YOUR ASSIGNMENT: Search the lines of the records for the word "deletedPerson", and copy every line that has it.
Top of LISTED RECORDS
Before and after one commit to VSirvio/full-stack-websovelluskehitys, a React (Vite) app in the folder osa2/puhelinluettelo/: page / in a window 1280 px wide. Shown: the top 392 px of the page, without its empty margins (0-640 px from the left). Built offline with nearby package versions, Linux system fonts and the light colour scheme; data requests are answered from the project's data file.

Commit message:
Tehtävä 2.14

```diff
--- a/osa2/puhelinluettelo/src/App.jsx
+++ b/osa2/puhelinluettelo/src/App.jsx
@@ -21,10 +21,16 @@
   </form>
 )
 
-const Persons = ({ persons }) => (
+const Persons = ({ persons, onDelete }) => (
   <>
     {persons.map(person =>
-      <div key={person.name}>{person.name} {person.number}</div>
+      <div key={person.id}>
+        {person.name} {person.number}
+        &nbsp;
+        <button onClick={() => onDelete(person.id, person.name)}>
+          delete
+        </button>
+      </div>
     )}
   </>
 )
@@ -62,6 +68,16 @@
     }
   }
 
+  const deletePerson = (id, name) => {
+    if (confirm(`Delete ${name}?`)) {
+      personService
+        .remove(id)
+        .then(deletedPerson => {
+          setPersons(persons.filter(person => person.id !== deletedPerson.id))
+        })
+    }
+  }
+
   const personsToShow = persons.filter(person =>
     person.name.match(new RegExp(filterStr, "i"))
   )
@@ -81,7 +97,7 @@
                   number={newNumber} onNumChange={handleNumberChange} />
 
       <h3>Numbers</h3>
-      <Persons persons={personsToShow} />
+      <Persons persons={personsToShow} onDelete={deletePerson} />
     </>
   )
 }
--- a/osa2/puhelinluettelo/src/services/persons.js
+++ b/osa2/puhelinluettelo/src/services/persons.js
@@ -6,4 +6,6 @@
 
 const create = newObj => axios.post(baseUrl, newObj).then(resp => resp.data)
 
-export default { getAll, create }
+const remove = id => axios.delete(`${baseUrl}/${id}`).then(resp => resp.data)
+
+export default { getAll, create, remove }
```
Bottom of LISTED RECORDS
EXERCISE RESPONSE:
+        .then(deletedPerson => {
+          setPersons(persons.filter(person => person.id !== deletedPerson.id))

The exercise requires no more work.